* [About this task]: Print the data exactly as written, line for line, and leave its pictures behind.

* [Dataset items]:
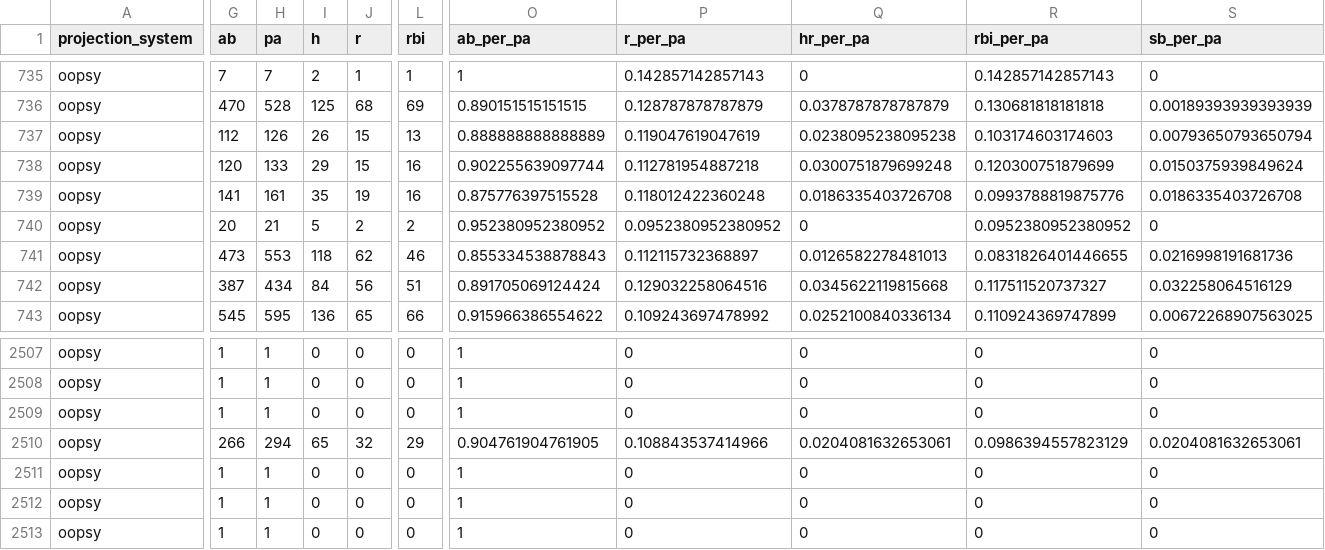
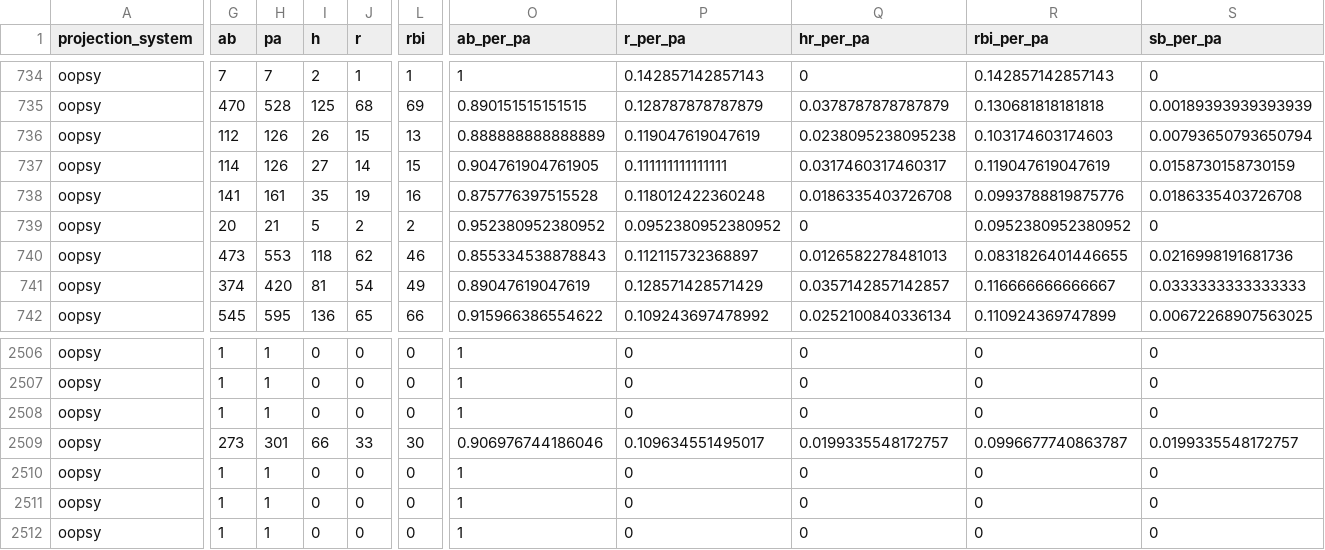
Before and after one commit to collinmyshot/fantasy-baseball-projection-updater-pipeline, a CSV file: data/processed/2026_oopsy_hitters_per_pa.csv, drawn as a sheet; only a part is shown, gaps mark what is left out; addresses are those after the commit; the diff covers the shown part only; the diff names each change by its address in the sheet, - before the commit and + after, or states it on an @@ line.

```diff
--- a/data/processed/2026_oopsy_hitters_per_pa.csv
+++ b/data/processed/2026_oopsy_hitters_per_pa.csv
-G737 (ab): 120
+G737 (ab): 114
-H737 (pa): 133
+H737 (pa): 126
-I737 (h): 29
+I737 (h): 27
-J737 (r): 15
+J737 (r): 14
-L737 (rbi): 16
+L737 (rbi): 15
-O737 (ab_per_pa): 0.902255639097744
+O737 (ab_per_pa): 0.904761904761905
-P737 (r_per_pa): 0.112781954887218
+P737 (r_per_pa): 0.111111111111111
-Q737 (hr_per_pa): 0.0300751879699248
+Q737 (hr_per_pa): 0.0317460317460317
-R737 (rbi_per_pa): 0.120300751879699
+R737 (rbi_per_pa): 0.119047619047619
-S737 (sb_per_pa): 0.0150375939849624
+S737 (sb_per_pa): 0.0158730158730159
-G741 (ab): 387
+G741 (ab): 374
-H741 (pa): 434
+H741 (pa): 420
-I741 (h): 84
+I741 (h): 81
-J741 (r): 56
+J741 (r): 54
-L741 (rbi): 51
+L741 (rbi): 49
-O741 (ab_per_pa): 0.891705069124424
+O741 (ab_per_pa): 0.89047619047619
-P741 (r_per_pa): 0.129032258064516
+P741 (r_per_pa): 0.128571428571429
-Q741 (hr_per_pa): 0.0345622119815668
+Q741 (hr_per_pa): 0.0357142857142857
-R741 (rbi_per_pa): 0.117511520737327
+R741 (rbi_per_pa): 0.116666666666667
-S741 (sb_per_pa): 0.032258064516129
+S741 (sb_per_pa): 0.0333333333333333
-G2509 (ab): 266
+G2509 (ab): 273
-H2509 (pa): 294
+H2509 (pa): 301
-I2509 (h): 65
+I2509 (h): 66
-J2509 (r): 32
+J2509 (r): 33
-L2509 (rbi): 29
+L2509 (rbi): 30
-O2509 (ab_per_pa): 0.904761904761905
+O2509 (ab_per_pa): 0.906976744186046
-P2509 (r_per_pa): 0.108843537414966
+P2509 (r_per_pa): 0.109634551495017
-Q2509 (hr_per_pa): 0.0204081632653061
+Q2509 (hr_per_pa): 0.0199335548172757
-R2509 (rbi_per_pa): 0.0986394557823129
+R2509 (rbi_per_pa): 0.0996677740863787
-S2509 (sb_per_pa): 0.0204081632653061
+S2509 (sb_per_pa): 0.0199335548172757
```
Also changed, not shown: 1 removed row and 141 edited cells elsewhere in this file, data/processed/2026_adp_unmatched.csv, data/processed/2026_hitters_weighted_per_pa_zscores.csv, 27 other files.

* [Written reply]:
Before and after one commit to collinmyshot/fantasy-baseball-projection-updater-pipeline, a CSV file: data/processed/2026_oopsy_hitters_per_pa.csv, drawn as a sheet; only a part is shown, gaps mark what is left out; addresses are those after the commit; the diff covers the shown part only; the diff names each change by its address in the sheet, - before the commit and + after, or states it on an @@ line.

```diff
--- a/data/processed/2026_oopsy_hitters_per_pa.csv
+++ b/data/processed/2026_oopsy_hitters_per_pa.csv
-G737 (ab): 120
+G737 (ab): 114
-H737 (pa): 133
+H737 (pa): 126
-I737 (h): 29
+I737 (h): 27
-J737 (r): 15
+J737 (r): 14
-L737 (rbi): 16
+L737 (rbi): 15
-O737 (ab_per_pa): 0.902255639097744
+O737 (ab_per_pa): 0.904761904761905
-P737 (r_per_pa): 0.112781954887218
+P737 (r_per_pa): 0.111111111111111
-Q737 (hr_per_pa): 0.0300751879699248
+Q737 (hr_per_pa): 0.0317460317460317
-R737 (rbi_per_pa): 0.120300751879699
+R737 (rbi_per_pa): 0.119047619047619
-S737 (sb_per_pa): 0.0150375939849624
+S737 (sb_per_pa): 0.0158730158730159
-G741 (ab): 387
+G741 (ab): 374
-H741 (pa): 434
+H741 (pa): 420
-I741 (h): 84
+I741 (h): 81
-J741 (r): 56
+J741 (r): 54
-L741 (rbi): 51
+L741 (rbi): 49
-O741 (ab_per_pa): 0.891705069124424
+O741 (ab_per_pa): 0.89047619047619
-P741 (r_per_pa): 0.129032258064516
+P741 (r_per_pa): 0.128571428571429
-Q741 (hr_per_pa): 0.0345622119815668
+Q741 (hr_per_pa): 0.0357142857142857
-R741 (rbi_per_pa): 0.117511520737327
+R741 (rbi_per_pa): 0.116666666666667
-S741 (sb_per_pa): 0.032258064516129
+S741 (sb_per_pa): 0.0333333333333333
-G2509 (ab): 266
+G2509 (ab): 273
-H2509 (pa): 294
+H2509 (pa): 301
-I2509 (h): 65
+I2509 (h): 66
-J2509 (r): 32
+J2509 (r): 33
-L2509 (rbi): 29
+L2509 (rbi): 30
-O2509 (ab_per_pa): 0.904761904761905
+O2509 (ab_per_pa): 0.906976744186046
-P2509 (r_per_pa): 0.108843537414966
+P2509 (r_per_pa): 0.109634551495017
-Q2509 (hr_per_pa): 0.0204081632653061
+Q2509 (hr_per_pa): 0.0199335548172757
-R2509 (rbi_per_pa): 0.0986394557823129
+R2509 (rbi_per_pa): 0.0996677740863787
-S2509 (sb_per_pa): 0.0204081632653061
+S2509 (sb_per_pa): 0.0199335548172757
```
Also changed, not shown: 1 removed row and 141 edited cells elsewhere in this file, data/processed/2026_adp_unmatched.csv, data/processed/2026_hitters_weighted_per_pa_zscores.csv, 27 other files.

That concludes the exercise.